AMD can be detected using a comprehensive eye exam.
Keratoconus is a progressive eye disease that causes the cornea, which is typically round, to thin and bulge outwards, in a cone shape. The cone-like cornea bends light entering the eye irregularly, causing distorted vision.
New research suggests that keratoconus, which occurs when the corneal tissue becomes weakened, may be caused by an imbalance in corneal enzymes, making it more susceptible to oxidative damage.
Your chances of developing keratoconus depend heavily on your family history, but overexposure to UV light, excessive eye rubbing, chronic eye irritation, and the use of poorly fitted contact lenses all increase your chances of developing keratoconus.
Diabetic retinopathy is an umbrella term that covers a set of conditions that are commonly caused by diabetes. These conditions include non proliferative retinopathy, proliferative retinopathy, and diabetic macular edema.

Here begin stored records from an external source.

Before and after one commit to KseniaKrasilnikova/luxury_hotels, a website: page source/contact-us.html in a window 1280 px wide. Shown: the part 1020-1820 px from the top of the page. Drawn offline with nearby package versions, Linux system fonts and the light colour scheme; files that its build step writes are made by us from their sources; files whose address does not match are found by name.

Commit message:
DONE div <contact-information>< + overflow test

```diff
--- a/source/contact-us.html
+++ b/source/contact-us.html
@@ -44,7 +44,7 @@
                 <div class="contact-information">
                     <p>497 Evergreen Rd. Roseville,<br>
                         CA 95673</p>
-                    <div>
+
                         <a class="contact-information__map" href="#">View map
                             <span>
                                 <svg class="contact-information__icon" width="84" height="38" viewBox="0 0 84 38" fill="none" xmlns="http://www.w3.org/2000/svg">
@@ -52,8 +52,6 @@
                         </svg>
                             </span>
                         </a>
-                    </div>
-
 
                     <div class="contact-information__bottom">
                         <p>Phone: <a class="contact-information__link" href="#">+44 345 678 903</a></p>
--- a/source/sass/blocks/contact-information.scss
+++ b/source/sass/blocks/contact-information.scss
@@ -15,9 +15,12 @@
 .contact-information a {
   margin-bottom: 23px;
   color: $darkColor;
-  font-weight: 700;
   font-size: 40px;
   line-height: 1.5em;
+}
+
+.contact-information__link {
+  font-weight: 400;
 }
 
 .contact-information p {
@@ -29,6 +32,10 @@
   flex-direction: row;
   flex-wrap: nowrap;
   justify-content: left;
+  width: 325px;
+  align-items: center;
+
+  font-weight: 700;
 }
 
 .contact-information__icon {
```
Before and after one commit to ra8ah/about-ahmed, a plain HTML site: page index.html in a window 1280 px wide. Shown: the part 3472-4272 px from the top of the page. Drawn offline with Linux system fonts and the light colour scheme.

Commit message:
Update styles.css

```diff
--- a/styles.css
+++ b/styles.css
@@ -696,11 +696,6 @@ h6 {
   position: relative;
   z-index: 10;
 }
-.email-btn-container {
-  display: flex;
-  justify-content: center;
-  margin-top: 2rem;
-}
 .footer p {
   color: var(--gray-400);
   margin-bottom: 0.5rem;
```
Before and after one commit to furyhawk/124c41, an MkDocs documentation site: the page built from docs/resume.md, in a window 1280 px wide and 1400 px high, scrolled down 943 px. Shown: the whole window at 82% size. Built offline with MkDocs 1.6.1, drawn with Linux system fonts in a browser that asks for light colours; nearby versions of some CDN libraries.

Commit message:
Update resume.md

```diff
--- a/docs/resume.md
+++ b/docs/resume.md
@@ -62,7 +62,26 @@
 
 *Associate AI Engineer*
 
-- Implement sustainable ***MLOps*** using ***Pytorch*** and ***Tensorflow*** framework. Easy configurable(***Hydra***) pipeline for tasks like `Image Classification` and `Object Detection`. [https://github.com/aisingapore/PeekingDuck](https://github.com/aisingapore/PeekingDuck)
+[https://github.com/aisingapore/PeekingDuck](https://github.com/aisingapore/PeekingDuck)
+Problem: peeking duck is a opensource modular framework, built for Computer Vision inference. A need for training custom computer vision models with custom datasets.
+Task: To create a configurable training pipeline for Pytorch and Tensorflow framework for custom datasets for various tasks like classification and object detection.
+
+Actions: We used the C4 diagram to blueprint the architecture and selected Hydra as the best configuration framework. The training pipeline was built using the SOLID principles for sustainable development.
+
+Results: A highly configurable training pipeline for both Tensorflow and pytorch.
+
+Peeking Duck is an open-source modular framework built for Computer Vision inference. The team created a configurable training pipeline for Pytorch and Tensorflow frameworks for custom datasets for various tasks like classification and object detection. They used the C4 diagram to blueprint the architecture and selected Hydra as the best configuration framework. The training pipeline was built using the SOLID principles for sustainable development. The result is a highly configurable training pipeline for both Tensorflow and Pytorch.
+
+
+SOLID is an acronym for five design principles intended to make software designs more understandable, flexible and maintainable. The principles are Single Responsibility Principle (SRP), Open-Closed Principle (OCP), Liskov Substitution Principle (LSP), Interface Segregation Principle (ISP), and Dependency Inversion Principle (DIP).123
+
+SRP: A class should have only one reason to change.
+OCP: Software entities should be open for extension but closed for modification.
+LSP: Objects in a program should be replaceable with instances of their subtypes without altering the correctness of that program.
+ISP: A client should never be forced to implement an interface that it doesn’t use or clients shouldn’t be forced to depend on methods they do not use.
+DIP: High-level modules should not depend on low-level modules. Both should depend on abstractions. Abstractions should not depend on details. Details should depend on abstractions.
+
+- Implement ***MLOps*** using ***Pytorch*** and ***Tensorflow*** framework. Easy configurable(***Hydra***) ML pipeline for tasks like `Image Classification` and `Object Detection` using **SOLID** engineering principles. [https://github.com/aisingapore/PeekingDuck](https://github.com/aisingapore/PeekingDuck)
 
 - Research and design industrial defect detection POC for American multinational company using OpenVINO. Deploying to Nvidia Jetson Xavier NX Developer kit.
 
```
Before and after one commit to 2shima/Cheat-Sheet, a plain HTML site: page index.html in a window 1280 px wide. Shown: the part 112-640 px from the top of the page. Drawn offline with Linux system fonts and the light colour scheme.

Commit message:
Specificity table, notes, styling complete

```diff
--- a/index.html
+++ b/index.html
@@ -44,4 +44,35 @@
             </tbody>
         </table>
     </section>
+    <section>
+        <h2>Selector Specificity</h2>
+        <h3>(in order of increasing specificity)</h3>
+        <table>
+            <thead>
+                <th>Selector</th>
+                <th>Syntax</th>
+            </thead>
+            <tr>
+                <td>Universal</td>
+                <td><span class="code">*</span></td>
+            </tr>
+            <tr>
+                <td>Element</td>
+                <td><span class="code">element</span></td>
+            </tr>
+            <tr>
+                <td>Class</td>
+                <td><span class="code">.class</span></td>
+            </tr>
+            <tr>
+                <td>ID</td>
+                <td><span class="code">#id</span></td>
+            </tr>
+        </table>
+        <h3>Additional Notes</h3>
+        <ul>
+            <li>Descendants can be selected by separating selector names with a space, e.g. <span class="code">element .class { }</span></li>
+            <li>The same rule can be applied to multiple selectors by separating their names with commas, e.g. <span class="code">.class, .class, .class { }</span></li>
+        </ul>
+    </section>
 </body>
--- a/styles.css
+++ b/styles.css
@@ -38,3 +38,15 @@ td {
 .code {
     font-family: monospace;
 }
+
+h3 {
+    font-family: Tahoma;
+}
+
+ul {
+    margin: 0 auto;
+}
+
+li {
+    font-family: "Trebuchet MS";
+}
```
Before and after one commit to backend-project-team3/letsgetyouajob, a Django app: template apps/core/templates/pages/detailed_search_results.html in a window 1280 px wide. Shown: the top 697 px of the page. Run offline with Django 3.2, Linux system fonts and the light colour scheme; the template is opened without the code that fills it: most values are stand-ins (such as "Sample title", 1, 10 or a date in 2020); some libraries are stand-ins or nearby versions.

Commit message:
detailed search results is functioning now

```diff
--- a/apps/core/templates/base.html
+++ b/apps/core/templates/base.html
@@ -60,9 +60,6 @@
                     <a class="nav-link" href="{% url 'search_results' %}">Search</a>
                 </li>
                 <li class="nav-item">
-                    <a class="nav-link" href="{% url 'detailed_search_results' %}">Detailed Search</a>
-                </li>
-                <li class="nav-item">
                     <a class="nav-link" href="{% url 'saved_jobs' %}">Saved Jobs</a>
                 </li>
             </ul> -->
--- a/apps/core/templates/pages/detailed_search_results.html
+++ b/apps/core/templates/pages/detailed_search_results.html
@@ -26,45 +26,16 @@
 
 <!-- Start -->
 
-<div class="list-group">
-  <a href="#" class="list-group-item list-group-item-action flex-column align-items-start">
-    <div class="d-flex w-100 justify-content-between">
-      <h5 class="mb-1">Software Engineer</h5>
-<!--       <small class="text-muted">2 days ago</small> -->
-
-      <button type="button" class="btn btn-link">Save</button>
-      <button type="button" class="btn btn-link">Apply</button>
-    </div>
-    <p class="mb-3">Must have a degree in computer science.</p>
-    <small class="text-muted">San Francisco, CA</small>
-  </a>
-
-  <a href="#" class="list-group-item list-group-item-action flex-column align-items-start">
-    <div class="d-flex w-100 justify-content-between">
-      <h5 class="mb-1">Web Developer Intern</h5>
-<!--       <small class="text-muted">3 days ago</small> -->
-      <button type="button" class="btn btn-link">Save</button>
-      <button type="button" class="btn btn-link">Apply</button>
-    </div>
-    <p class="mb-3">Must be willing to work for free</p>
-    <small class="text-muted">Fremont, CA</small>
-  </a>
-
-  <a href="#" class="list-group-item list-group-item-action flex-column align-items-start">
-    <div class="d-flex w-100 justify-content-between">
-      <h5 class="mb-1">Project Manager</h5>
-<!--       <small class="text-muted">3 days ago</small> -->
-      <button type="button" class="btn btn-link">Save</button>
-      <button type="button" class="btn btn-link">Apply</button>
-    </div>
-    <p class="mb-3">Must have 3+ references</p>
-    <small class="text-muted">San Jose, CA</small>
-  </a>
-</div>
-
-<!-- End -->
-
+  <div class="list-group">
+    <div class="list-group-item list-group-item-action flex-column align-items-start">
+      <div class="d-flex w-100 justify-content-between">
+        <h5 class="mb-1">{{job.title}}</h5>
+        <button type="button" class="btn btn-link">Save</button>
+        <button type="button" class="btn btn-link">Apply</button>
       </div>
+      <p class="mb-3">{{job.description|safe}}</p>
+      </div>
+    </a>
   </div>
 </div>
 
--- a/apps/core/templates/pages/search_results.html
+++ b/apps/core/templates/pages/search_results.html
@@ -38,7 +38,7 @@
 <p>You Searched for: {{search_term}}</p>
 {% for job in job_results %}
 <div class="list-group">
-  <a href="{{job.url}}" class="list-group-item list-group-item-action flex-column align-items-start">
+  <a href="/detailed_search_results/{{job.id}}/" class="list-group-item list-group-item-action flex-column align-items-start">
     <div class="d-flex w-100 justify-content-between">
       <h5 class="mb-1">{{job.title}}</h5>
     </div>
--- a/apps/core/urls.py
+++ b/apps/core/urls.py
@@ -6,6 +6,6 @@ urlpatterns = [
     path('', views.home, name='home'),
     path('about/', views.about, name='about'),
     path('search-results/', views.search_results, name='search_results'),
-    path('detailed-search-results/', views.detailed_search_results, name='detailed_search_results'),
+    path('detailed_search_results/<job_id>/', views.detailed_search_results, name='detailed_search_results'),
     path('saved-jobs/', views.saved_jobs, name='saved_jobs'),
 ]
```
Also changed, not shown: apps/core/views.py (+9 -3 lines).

For more information about diabetic retinopathy, and the effect diabetes can have on your ocular health and quality of vision, please visit our Diabetic Eye Exams page. Individuals with diabetes are more susceptible to eye and vision problems, and should have a Diabetic Eye Exam at least once per year.
Comprehensive eye exams play a critical role in the early detection, diagnosis, and treatment of eye diseases. Untreated eye diseases can lead to permanent vision loss and even blindness. Do not put your vision at risk. Schedule your next appointment today.